露店街に集まる米兵たちの姿を目の当たりにし、港商の社員が考案したのがオリエンタルな刺繍を施した土産物としてのジャンパーだった。アメリカ人に親しみやすいベースボールジャケットを模し、刺繍は桐生や足利の職人に依頼。当時は戦後の物資統制で絹糸の入手が難しく、生地はシルクに似たアセテートを使用した。港商はそれを露店に向け販売し、瞬く間に人気を博す。やがてそのジャケットはPX(米軍基地内の売店)の買い付け担当者の目にとまって日本各地の基地に納入され、その人気は海外の米軍基地にまでも及んだ。当時の納品伝票には、“SOUVENIR JACKET”という商品名が記されており、このジャケットが後に「スカジャン」と呼ばれるようになる。スカジャンの全盛期とされる1950年代、港商は納入シェアの95パーセントを占めるほどであった。




Post war Japan, during economic revitalization, General Headquarters GHQ carried out dissolution of Japanese financial business conglomerates that were dominating the Japanese financial circles. This major political resolution resulted in the birth of multiple new businesses, Kosho & Co. Koshoshokai being one of them. Kosho & Co. originated as an import/export company for clothing fabric, and is the predecessor of Toyo Enterprise, as we know it today. In the midst of the post war chaos, the streets of Ginza, Tokyo became flooded with street stalls selling traditional Japanese items such as kimonos to American officers. Soon, the streets were swarmed with Americans hunting for souvenirs to take back to their home country.

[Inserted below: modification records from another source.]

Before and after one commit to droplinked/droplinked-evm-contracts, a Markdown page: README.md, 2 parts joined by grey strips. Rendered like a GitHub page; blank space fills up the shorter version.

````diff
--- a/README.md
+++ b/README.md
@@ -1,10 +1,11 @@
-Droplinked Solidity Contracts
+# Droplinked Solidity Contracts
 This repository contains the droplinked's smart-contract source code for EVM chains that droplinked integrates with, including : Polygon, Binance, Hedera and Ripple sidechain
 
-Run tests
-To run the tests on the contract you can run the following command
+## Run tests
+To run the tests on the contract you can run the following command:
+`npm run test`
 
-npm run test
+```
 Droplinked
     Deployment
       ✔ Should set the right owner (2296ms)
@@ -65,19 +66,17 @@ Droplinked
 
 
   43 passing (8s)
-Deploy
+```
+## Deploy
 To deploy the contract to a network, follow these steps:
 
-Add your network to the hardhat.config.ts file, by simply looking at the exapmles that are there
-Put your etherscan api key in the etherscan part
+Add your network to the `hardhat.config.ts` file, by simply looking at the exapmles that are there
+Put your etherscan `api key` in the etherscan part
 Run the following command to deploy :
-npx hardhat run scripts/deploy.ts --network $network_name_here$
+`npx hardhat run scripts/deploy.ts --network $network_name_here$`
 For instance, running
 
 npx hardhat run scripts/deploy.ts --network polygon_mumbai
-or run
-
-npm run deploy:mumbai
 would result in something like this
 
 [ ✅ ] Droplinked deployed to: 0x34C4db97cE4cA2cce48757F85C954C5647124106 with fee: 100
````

Seeing the vast amount of U.S. military soldiers surrounding the street stalls, an employee of Kosho & Co. came up with a radical idea. The employee devised the creation of a jacket featuring embroidered oriental designs. In order to implement this, craftsmen from cities of Kiryu and Ashikaga were gathered for the embroider. They incorporated the details of a baseball jacket, an already familiar design to the Americans. Due to the scarcity of silk, acetate was used as a substitution, a very similar material. Kosho & Co. sold these jackets on the street stalls, and immediately saw a spike in demand. The word spread to the PX Post Exchange of the U.S. Army base, and the jackets were shortly supplied to all the bases located in Japan and even internationally. Upon inspection of payment sheets, we can see that these jackets were labeled as a ‘Souvenir Jacket’ back then.